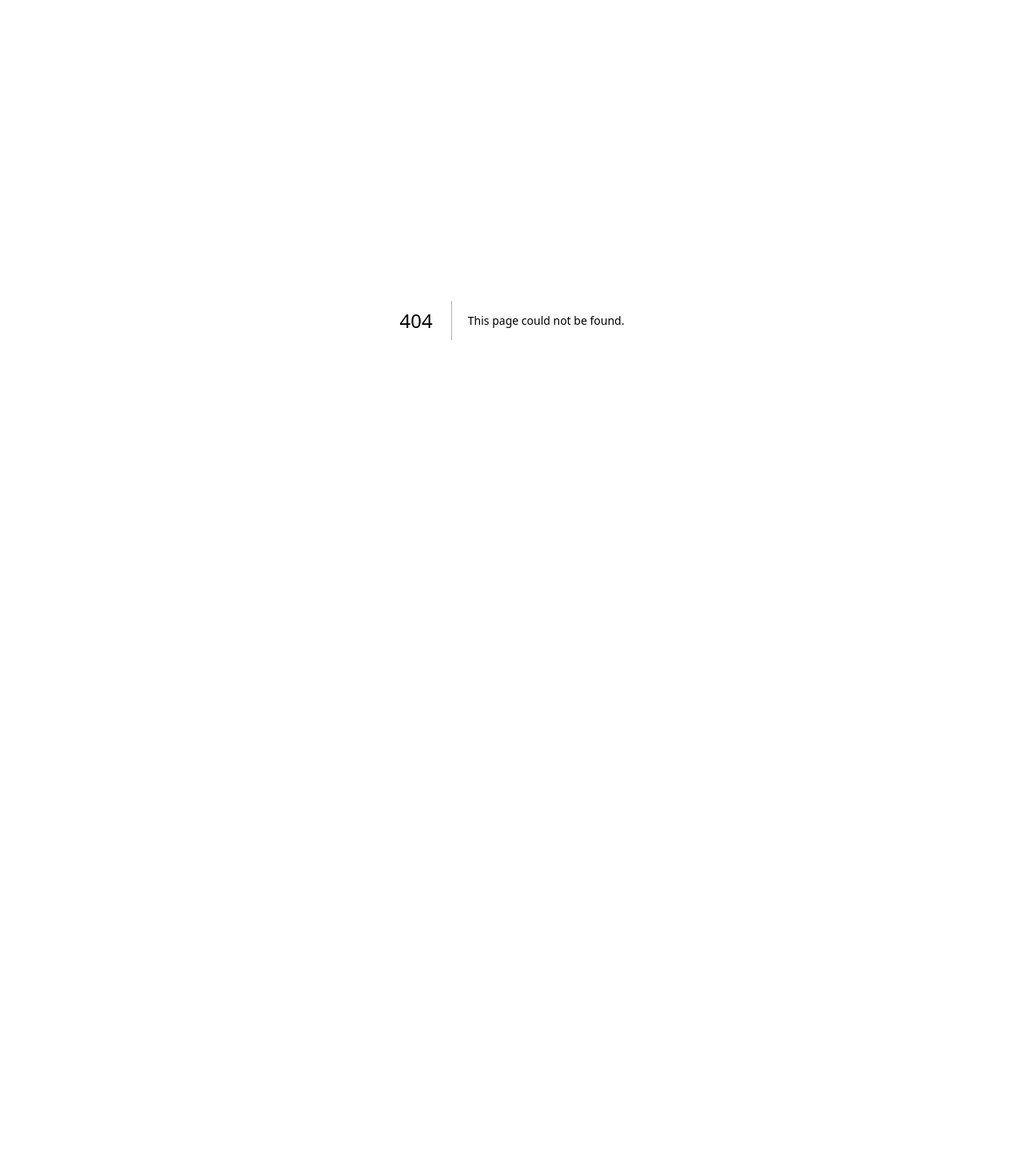
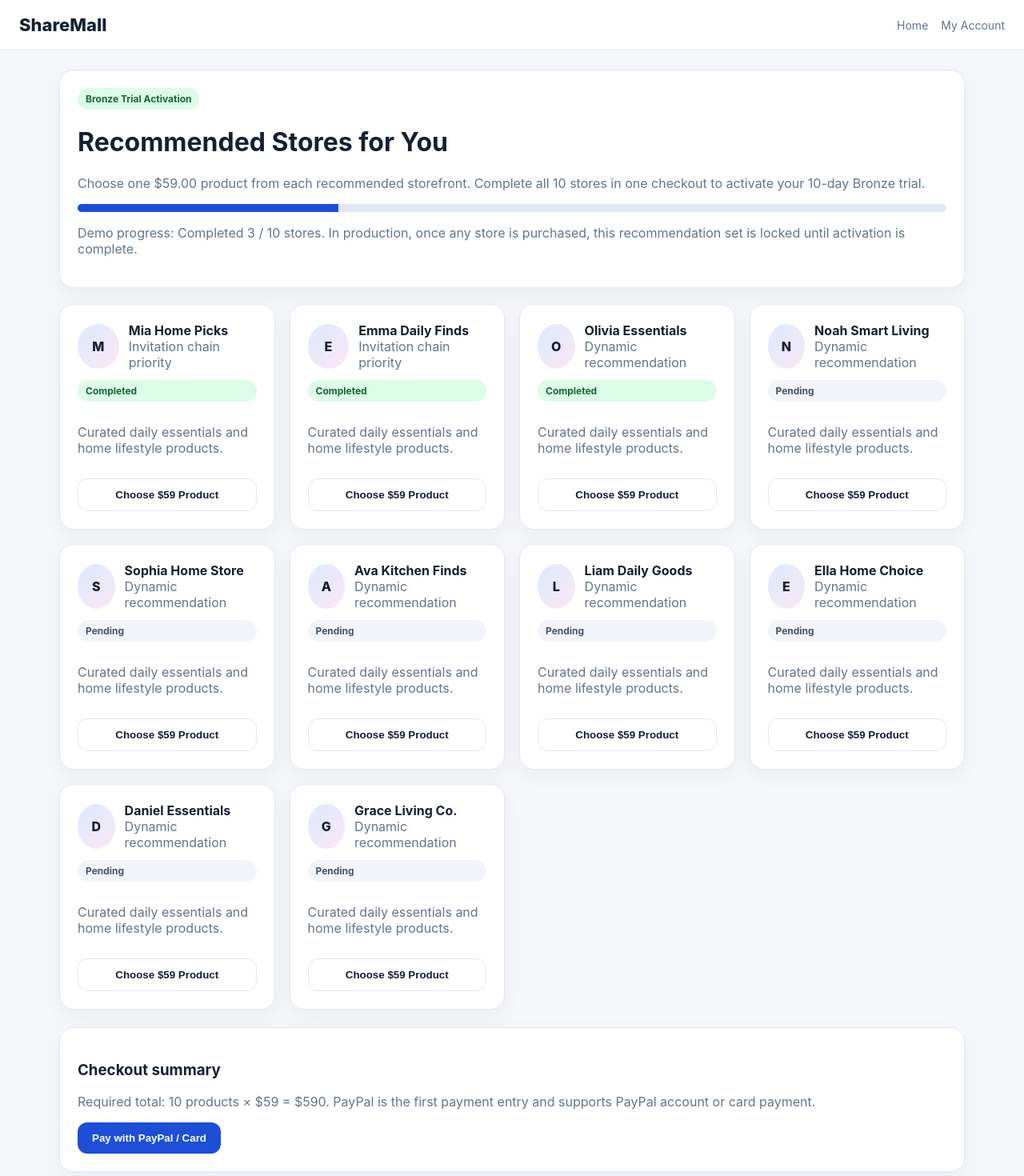
Before and after one commit to ljh285218864-hue/123456, a Next.js app: page /recommendations in a window 1280 px wide. Before the commit this address had no page. Shown: the top 1470 px of the page at 80% size. Before the commit the page ends 800 px from the top, so only its background shows below. Built offline with nearby package versions, Linux system fonts and the light colour scheme.

Commit message:
Add recommendation activation page

```diff
--- /dev/null
+++ b/app/recommendations/page.tsx
@@ -0,0 +1,43 @@
+import Link from 'next/link';
+import { ACTIVATION, MONEY } from '@/lib/constants';
+import { formatMoney } from '@/lib/rules';
+
+const demoStores = [
+  'Mia Home Picks','Emma Daily Finds','Olivia Essentials','Noah Smart Living','Sophia Home Store',
+  'Ava Kitchen Finds','Liam Daily Goods','Ella Home Choice','Daniel Essentials','Grace Living Co.'
+];
+
+export default function RecommendationsPage() {
+  return (
+    <>
+      <nav className="nav"><div className="brand">ShareMall</div><div className="navlinks"><Link href="/">Home</Link><Link href="/account">My Account</Link></div></nav>
+      <main className="container">
+        <div className="card" style={{ marginBottom: 20 }}>
+          <span className="pill">Bronze Trial Activation</span>
+          <h1>Recommended Stores for You</h1>
+          <p className="muted">Choose one {formatMoney(MONEY.productPriceCents)} product from each recommended storefront. Complete all {ACTIVATION.requiredStores} stores in one checkout to activate your 10-day Bronze trial.</p>
+          <div className="progress"><div style={{ width: '30%' }} /></div>
+          <p className="muted">Demo progress: Completed 3 / 10 stores. In production, once any store is purchased, this recommendation set is locked until activation is complete.</p>
+        </div>
+        <div className="grid grid-4">
+          {demoStores.map((store, index) => (
+            <div className="card store-card" key={store}>
+              <div style={{ display: 'flex', gap: 12, alignItems: 'center' }}>
+                <div className="avatar">{store.slice(0,1)}</div>
+                <div><strong>{store}</strong><p className="muted" style={{ margin: 0 }}>{index < 2 ? 'Invitation chain priority' : 'Dynamic recommendation'}</p></div>
+              </div>
+              <span className={index < 3 ? 'pill' : 'pill muted'}>{index < 3 ? 'Completed' : 'Pending'}</span>
+              <p className="muted">Curated daily essentials and home lifestyle products.</p>
+              <button className="btn ghost" type="button">Choose $59 Product</button>
+            </div>
+          ))}
+        </div>
+        <div style={{ marginTop: 22 }} className="card">
+          <h3>Checkout summary</h3>
+          <p className="muted">Required total: 10 products × $59 = $590. PayPal is the first payment entry and supports PayPal account or card payment.</p>
+          <button className="btn" type="button">Pay with PayPal / Card</button>
+        </div>
+      </main>
+    </>
+  );
+}
```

* Task to carry out: Using the listing, collect all lines in which the string "formatMoney" is found.

* Solution to the exercise:
+import { formatMoney } from '@/lib/rules';
+          <p className="muted">Choose one {formatMoney(MONEY.productPriceCents)} product from each recommended storefront. Complete all {ACTIVATION.requiredStores} stores in one checkout to activate your 10-day Bronze trial.</p>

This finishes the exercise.